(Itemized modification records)
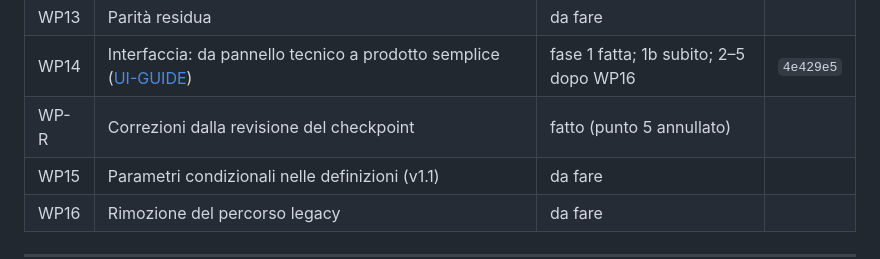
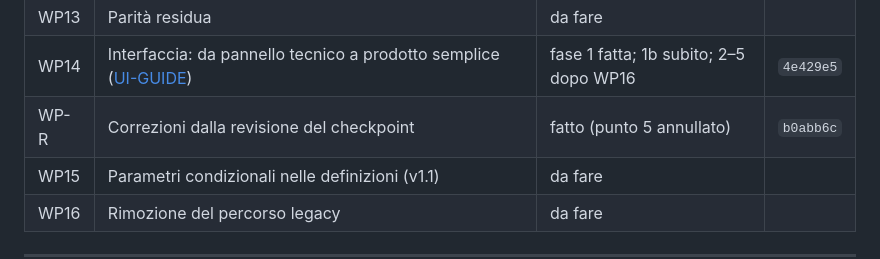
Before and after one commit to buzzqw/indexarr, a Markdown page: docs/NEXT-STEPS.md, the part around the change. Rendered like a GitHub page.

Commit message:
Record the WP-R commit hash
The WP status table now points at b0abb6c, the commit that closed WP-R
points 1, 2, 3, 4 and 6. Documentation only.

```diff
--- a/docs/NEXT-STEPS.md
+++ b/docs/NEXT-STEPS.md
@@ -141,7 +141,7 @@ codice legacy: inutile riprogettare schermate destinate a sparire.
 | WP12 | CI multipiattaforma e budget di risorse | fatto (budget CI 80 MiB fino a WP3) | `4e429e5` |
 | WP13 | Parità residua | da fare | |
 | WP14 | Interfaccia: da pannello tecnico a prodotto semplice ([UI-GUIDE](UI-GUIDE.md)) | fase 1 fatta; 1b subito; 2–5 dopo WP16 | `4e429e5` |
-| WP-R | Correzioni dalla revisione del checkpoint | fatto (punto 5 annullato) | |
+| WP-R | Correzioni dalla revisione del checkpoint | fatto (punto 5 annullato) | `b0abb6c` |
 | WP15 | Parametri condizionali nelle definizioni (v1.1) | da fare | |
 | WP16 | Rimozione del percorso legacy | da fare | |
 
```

---

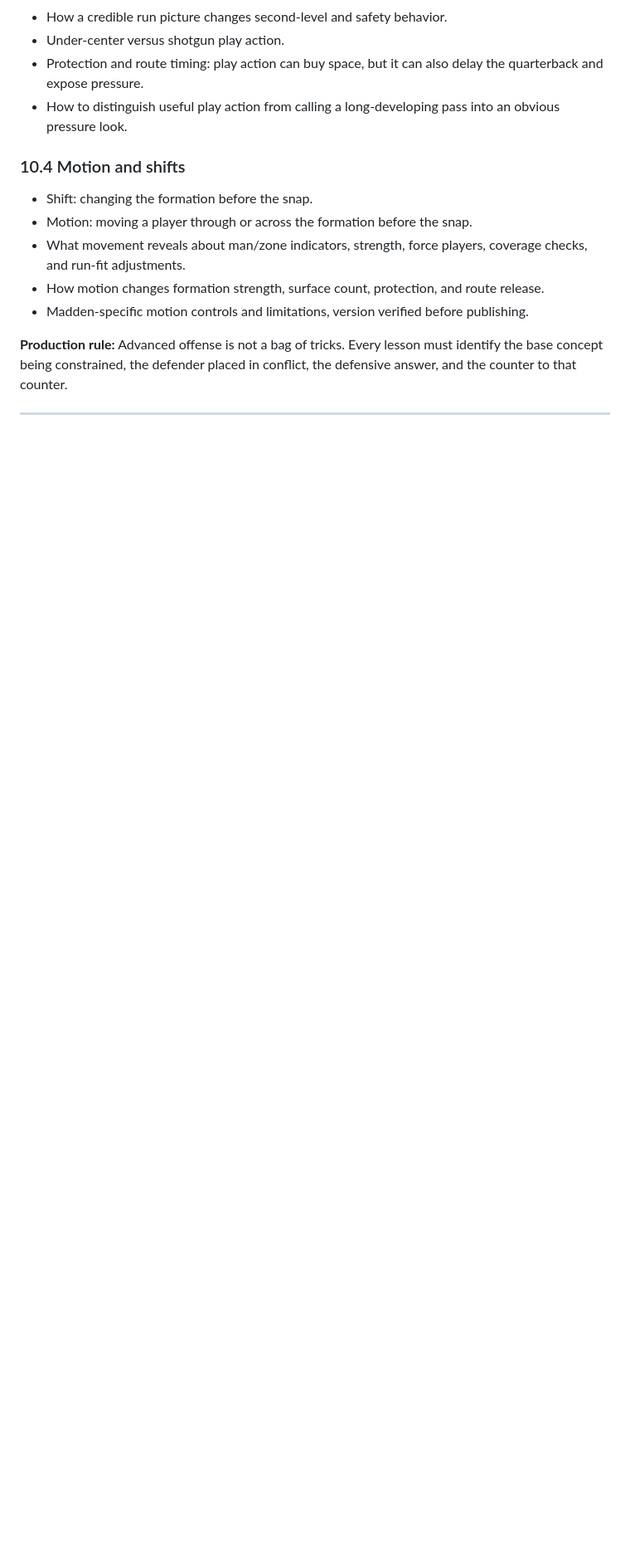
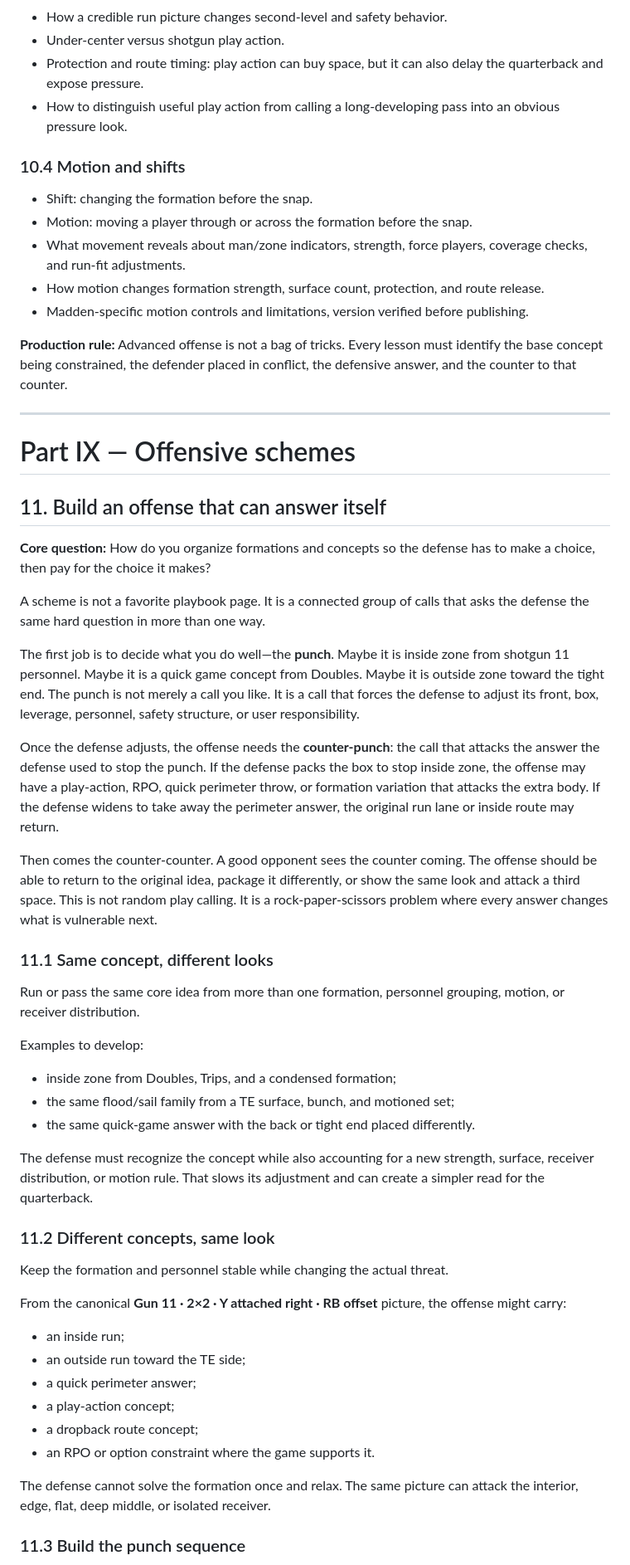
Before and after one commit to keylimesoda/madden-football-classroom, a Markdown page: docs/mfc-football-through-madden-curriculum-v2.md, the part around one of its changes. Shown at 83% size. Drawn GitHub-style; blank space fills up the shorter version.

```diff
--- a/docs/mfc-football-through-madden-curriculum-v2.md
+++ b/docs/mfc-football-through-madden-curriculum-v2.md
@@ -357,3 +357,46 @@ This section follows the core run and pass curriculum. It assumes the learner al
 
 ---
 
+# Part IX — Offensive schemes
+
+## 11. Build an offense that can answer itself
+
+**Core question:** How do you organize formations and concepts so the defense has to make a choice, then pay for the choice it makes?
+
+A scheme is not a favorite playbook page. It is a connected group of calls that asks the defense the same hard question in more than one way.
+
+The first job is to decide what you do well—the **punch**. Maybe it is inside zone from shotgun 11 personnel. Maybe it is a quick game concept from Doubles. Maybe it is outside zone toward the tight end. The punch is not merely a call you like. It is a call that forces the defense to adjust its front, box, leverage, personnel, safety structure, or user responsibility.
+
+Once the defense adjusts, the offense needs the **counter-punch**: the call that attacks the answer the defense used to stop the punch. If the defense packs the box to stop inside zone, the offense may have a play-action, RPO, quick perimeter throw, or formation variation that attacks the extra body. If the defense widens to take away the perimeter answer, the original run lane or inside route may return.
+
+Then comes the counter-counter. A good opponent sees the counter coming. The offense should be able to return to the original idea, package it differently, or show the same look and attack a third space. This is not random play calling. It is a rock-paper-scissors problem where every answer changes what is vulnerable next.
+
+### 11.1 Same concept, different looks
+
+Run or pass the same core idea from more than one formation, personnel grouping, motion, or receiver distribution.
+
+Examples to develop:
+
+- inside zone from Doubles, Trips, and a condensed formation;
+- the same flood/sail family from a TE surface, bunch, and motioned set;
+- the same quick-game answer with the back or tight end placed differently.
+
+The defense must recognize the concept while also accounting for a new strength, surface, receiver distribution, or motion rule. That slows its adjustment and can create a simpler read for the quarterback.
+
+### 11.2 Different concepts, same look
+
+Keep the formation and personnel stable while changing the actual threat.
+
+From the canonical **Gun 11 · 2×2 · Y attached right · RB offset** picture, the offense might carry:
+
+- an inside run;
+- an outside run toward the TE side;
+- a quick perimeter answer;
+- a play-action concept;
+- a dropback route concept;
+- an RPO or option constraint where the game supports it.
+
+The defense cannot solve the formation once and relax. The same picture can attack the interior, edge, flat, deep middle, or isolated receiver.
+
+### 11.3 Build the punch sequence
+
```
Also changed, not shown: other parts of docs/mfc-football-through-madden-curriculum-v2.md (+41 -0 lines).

==

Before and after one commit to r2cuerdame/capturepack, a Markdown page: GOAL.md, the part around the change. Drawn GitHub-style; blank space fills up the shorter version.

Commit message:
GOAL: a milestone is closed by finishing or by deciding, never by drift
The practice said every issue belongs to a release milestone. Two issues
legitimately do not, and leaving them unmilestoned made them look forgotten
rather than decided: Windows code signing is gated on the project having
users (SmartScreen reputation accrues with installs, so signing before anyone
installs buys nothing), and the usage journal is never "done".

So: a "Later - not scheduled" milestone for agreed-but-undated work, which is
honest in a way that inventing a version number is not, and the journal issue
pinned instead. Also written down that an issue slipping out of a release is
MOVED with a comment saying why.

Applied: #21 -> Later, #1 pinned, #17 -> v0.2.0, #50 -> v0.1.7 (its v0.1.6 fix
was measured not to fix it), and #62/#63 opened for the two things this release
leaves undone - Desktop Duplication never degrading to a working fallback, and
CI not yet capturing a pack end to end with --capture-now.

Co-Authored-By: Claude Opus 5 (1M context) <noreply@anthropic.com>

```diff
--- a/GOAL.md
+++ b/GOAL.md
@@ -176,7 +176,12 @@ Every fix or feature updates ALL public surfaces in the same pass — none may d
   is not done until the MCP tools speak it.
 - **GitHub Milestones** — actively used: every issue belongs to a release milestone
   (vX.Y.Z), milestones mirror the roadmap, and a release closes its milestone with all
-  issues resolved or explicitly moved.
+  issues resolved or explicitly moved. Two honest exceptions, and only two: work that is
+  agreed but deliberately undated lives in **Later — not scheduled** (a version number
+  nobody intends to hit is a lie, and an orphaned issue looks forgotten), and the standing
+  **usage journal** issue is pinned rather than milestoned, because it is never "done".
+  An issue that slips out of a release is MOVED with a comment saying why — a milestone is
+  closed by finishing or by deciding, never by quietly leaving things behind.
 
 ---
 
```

**What is needed:** Some lines above contain the word "action". Copy each of them.

**Solution:**
+Once the defense adjusts, the offense needs the **counter-punch**: the call that attacks the answer the defense used to stop the punch. If the defense packs the box to stop inside zone, the offense may have a play-action, RPO, quick perimeter throw, or formation variation that attacks the extra body. If the defense widens to take away the perimeter answer, the original run lane or inside route may return.
+- a play-action concept;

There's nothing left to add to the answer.